Thursday, June 09, 2011

Miromiro, the tomtit



There is a rumour of a tomtit in Greytown. Perhaps a black fantail missing its tail? Difficult to know without a photograph and sightings may be so fleeting that mistakes are made. However, though not likely, it is possible, as there are tomtits close by in the bush in the Waiohine Gorge.

Tomtits are bush birds, not known to frequent towns, but with the storms of late they may have blown into town or just found their way down the Waiohine River. Bellbirds were late in finding a home in our suburbs so it is possible that tomtits could follow their path. There seems to me to be a curious segregation between our endemic birds and the introduced birds we find in our gardens, which by and large shun the bush. Except for the Tui, the bellbird, and Kereru, our endemic birds such as the robin, tomtit, stitchbird, tieke, kakariki, rifleman and Kiwi, shun our presence and stay in the bush. Would that they could find their way into our gardens.

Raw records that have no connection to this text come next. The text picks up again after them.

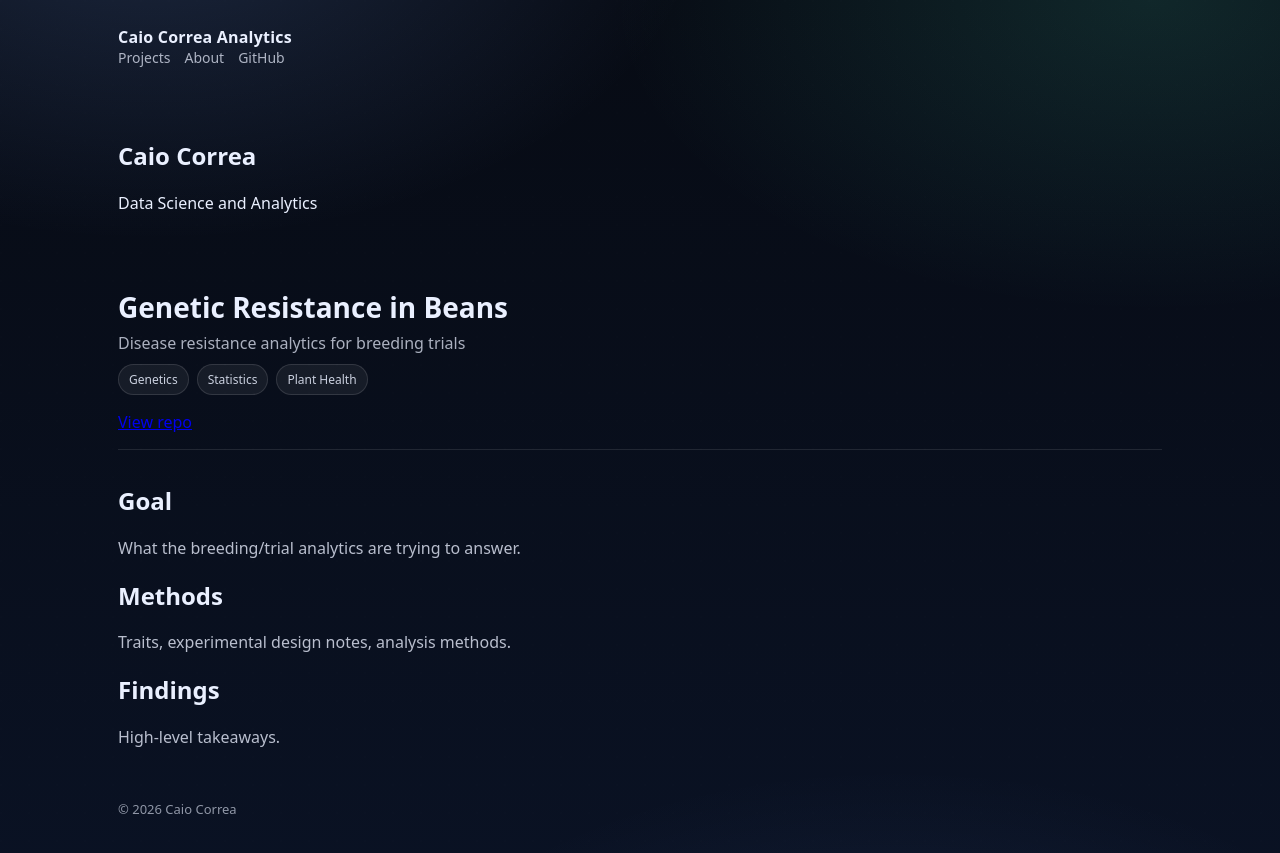
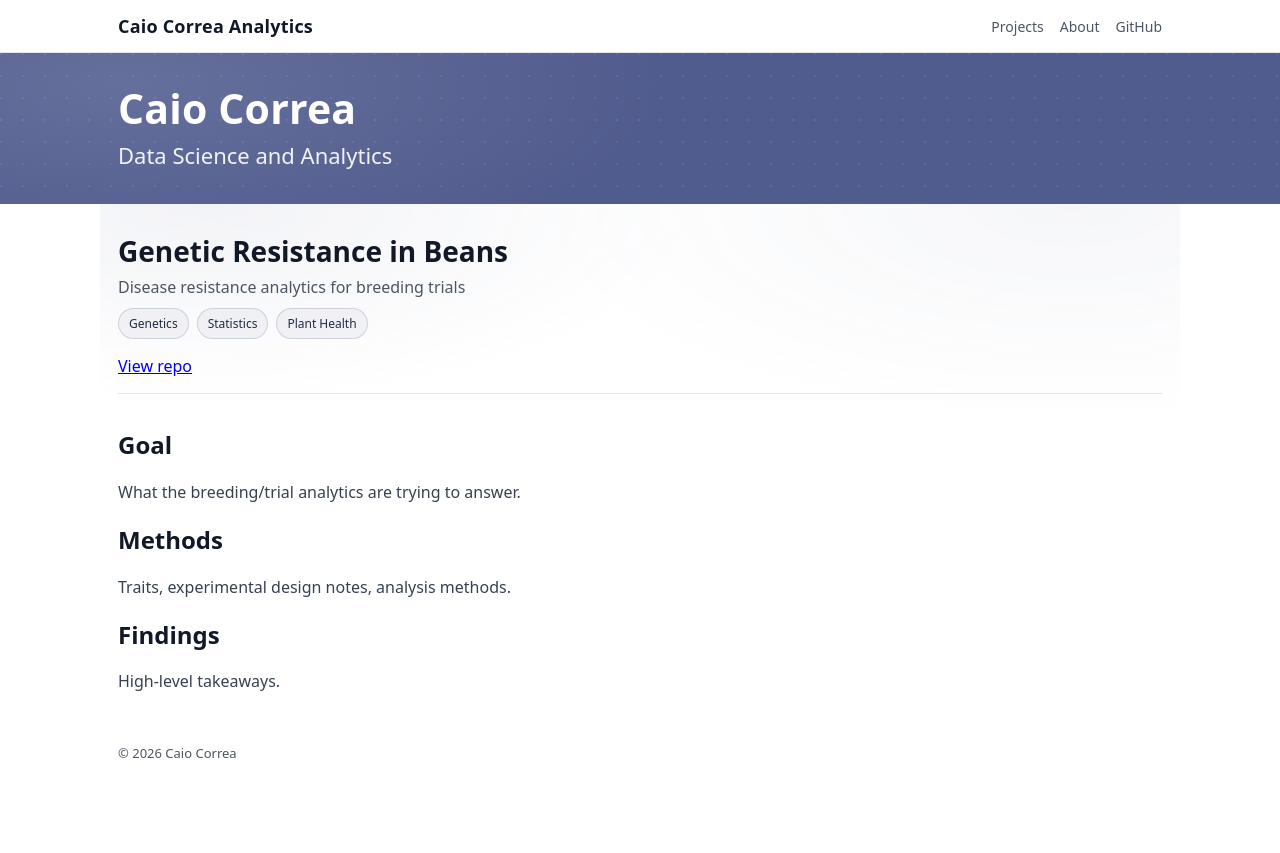
Before and after one commit to dr-caio-correa/dr-caio-correa.github.io, a Jekyll site: the page built from _projects/genetic-resistance-beans.md, in a window 1280 px wide. Shown: the top 853 px of the page. Built offline with Jekyll 4.4.1, drawn with Linux system fonts in a browser that asks for light colours.

Commit message:
Refactor CSS variables and styles for consistency

```diff
--- a/assets/css/style.css
+++ b/assets/css/style.css
@@ -1,16 +1,13 @@
 :root{
-  --bg0:#070b14;
-  --bg1:#0a1224;
-  --panel: rgba(255,255,255,.06);
-  --panel2: rgba(255,255,255,.08);
-  --text:#eaf0ff;
-  --muted: rgba(234,240,255,.72);
-  --border: rgba(255,255,255,.10);
-  --shadow: 0 18px 50px rgba(0,0,0,.45);
+  --blue:#515c8e;
+  --blue2:#6b78b4;
+  --bg:#ffffff;
+  --text:#111827;
+  --muted:#4b5563;
+  --border: rgba(17,24,39,.12);
+  --shadow: 0 14px 30px rgba(17,24,39,.10);
   --radius: 18px;
   --max: 1080px;
-  --accent:#7aa7ff;
-  --accent2:#54f2c8;
   --font: ui-sans-serif, system-ui, -apple-system, Segoe UI, Roboto, Helvetica, Arial;
 }
 
@@ -20,153 +17,182 @@ body{
   margin:0;
   font-family:var(--font);
   color:var(--text);
-  background:
-    radial-gradient(1000px 600px at 12% -10%, rgba(122,167,255,.18), transparent 55%),
-    radial-gradient(900px 520px at 90% 0%, rgba(84,242,200,.12), transparent 60%),
-    radial-gradient(900px 520px at 70% 120%, rgba(122,167,255,.10), transparent 60%),
-    linear-gradient(180deg, var(--bg0), var(--bg1));
-  overflow-x:hidden;
+  background: var(--bg);
 }
 
-/* subtle pattern overlay */
-body::before{
-  content:"";
-  position:fixed;
-  inset:0;
-  pointer-events:none;
-  background:
-    radial-gradient(circle at 1px 1px, rgba(255,255,255,.09) 1px, transparent 1.5px);
-  background-size: 28px 28px;
-  opacity:.22;
-  mix-blend-mode: overlay;
+/* Layout wrapper */
+.wrap{max-width:var(--max); margin:0 auto; padding: 18px 18px}
+
+/* Top white strip */
+.topbar{
+  background:#fff;
+  border-bottom:1px solid rgba(17,24,39,.10);
 }
-
-.wrap{max-width:var(--max); margin:0 auto; padding: 26px 18px}
-
-/* Banner / header */
-.banner{
-  border-bottom: 1px solid rgba(255,255,255,.08);
-  background: linear-gradient(180deg, rgba(255,255,255,.06), rgba(255,255,255,.02));
-  backdrop-filter: blur(10px);
-}
-.banner-top{
-  display:flex; align-items:center; justify-content:space-between;
+.topbar-inner{
+  display:flex;
+  align-items:center;
+  justify-content:space-between;
   gap:14px;
+  padding-top:14px;
+  padding-bottom:14px;
 }
 .brand{
-  font-weight:850;
+  font-weight:800;
   letter-spacing:.2px;
   text-decoration:none;
   color:var(--text);
+  font-size:18px;
 }
-.nav{display:flex; gap:14px; flex-wrap:wrap}
+.nav{display:flex; gap:16px; flex-wrap:wrap}
 .nav a{
   color: var(--muted);
   text-decoration:none;
   font-size:14px;
 }
 .nav a:hover{color:var(--text)}
-.banner-hero{padding: 18px 0 8px}
-.banner-hero h1{
-  margin: 10px 0 6px;
-  font-size: clamp(28px, 3.2vw, 40px);
-  line-height:1.1;
+
+/* Blue banner */
+.hero{
+  background: var(--blue);
+  position:relative;
+  overflow:hidden;
 }
+
+/* minimalist pattern on the blue banner */
+.hero::before{
+  content:"";
+  position:absolute;
+  inset:0;
+  background:
+    radial-gradient(circle at 1px 1px, rgba(255,255,255,.22) 1px, transparent 1.6px);
+  background-size: 22px 22px;
+  opacity:.35;
+}
+.hero::after{
+  content:"";
+  position:absolute;
+  inset:0;
+  background: radial-gradient(900px 320px at 10% 20%, rgba(255,255,255,.20), transparent 60%);
+  opacity:.6;
+}
+
+.hero-inner{
+  position:relative;
+  padding-top:34px;
+  padding-bottom:34px;
+}
+.hero-title{
+  margin:0;
+  color:#fff;
+  font-size: clamp(30px, 3.2vw, 44px);
+  line-height:1.05;
+  letter-spacing:.2px;
+}
+.hero-sub{
+  margin:10px 0 0;
+  color: rgba(255,255,255,.92);
+  font-size: clamp(16px, 1.8vw, 22px);
+}
+
+/* White content area with a soft tint */
+.content{
+  padding-top: 22px;
+  padding-bottom: 30px;
+  background:
+    radial-gradient(900px 360px at 10% 0%, rgba(81,92,142,.07), transparent 55%),
+    radial-gradient(900px 360px at 90% 0%, rgba(81,92,142,.05), transparent 60%),
+    #fff;
+}
+
+/* Sections */
+.section{padding: 22px 0}
+.section h2{margin:0 0 10px; font-size: 20px}
 .muted{color:var(--muted); margin:0}
 
-/* Sections + cards */
-.section{padding: 22px 0}
-.section h2{margin:0 0 10px; font-size: 20px}
-
+/* Basic card (about section etc.) */
 .card{
-  border: 1px solid var(--border);
-  background: linear-gradient(180deg, var(--panel2), var(--panel));
+  border:1px solid var(--border);
+  background: rgba(255,255,255,.92);
   border-radius: var(--radius);
   box-shadow: var(--shadow);
   padding: 16px;
 }
 
+/* Project grid */
 .grid{
   display:grid;
   grid-template-columns: 1fr;
   gap: 14px;
 }
-
 @media (min-width: 900px){
   .grid{grid-template-columns: repeat(3, 1fr);}
 }
 
-/* Project card with image */
+/* Project card w/ image + hover overlay */
 .pcard{
   position:relative;
   display:block;
   border-radius: var(--radius);
   overflow:hidden;
-  border: 1px solid rgba(255,255,255,.10);
-  background: rgba(255,255,255,.04);
+  border:1px solid rgba(17,24,39,.12);
+  background:#f8fafc;
   box-shadow: var(--shadow);
   text-decoration:none;
   color: var(--text);
-  min-height: 220px;
-  transform: translateZ(0);
 }
 .pcard img{
   width:100%;
-  height: 250px;
+  height: 220px;
   object-fit: cover;
   display:block;
-  filter: saturate(1.05) contrast(1.05);
   transform: scale(1.01);
   transition: transform .35s ease, filter .35s ease;
+  filter: saturate(1.03) contrast(1.02);
 }
-.pcard::after{
-  content:"";
-  position:absolute;
-  inset:0;
-  background:
-    linear-gradient(180deg, rgba(0,0,0,.08) 0%, rgba(0,0,0,.55) 70%, rgba(0,0,0,.68) 100%);
-  opacity:.85;
-  transition: opacity .35s ease;
-}
+
+/* overlay is hidden until hover */
 .pcard .overlay{
   position:absolute;
   inset:0;
   display:flex;
   flex-direction:column;
   justify-content:flex-end;
+  gap:6px;
   padding: 16px;
-  gap:6px;
-  z-index:1;
+  background: linear-gradient(180deg, rgba(17,24,39,0) 35%, rgba(17,24,39,.72) 100%);
+  opacity:0;
+  transition: opacity .25s ease;
+}
+.pcard .meta{
+  font-size: 12px;
+  color: rgba(255,255,255,.86);
 }
 .pcard h3{
   margin:0;
+  color:#fff;
   font-size: 16px;
   letter-spacing:.2px;
 }
 .pcard p{
   margin:0;
-  color: rgba(234,240,255,.78);
+  color: rgba(255,255,255,.92);
   font-size: 13px;
   line-height:1.35;
-  max-height: 0;
+  max-height: 52px;
   overflow:hidden;
-  transition: max-height .35s ease;
 }
-.pcard .meta{
-  font-size:12px;
-  color: rgba(234,240,255,.68);
-}
+
+/* Hover effects */
 .pcard:hover img{
   transform: scale(1.06);
-  filter: saturate(1.1) contrast(1.08);
+  filter: saturate(1.08) contrast(1.05);
 }
-.pcard:hover::after{opacity:.72}
-.pcard:hover p{max-height: 90px}
+.pcard:hover .overlay{opacity:1}
 
-/* Make focus visible (keyboard nav) */
+/* Keyboard focus */
 .pcard:focus-visible,
 a:focus-visible{
-  outline: 2px solid rgba(122,167,255,.75);
+  outline: 3px solid rgba(81,92,142,.40);
   outline-offset: 3px;
   border-radius: 14px;
 }
@@ -174,11 +200,11 @@ a:focus-visible{
 .footer{
   margin-top: 34px;
   padding: 18px 0;
-  color: rgba(234,240,255,.6);
+  color: var(--muted);
   font-size: 13px;
 }
 
-/* Prose on project pages */
+/* Project page typography */
 .page{margin-top: 6px}
 .page-head{margin-bottom: 12px}
 .page-head h2{margin: 0 0 6px; font-size: 28px}
@@ -186,15 +212,15 @@ a:focus-visible{
 .pill{
   font-size: 12px;
   padding: 6px 10px;
-  border: 1px solid rgba(255,255,255,.12);
+  border: 1px solid rgba(81,92,142,.22);
   border-radius: 999px;
-  background: rgba(255,255,255,.06);
-  color: rgba(234,240,255,.85);
+  background: rgba(81,92,142,.06);
+  color: #1f2a44;
 }
 .prose{
-  border-top: 1px solid rgba(255,255,255,.10);
+  border-top: 1px solid rgba(17,24,39,.10);
   padding-top: 14px;
 }
-.prose p, .prose li{color: rgba(234,240,255,.78)}
-.prose a{color: var(--accent); text-decoration:none}
+.prose p, .prose li{color: #374151}
+.prose a{color: var(--blue); text-decoration:none}
 .prose a:hover{text-decoration:underline}
```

There are five sub-species of Miromiro, the tomtit; North Island tomtit, toitoi, South Island tomtit, macrocephala, Chatham Island tomtit, chathamensis, Snares Island tomtit, dannefaerdi, and Auckland Island tomtit, marrineri.

Our bird, the North Island tomit, the male is a distinctive black and white, with a black head and a white spot above the bill, black upperparts and upper breast, white underparts, and a white wing bar and sides. Its mate is a dull grey and brown and is not so often seen as the male.

The male tomtit has been described as having a cheery little song which he repeats without much variation at frequent intervals, The call notes of both are the more notable, being loud and piercing and repeated rapidly three or four times with widely–opened bill. To hear them suddenly after a long silence in the bush may be quite disturbing. Maori had many superstitions regarding this bird of Maui.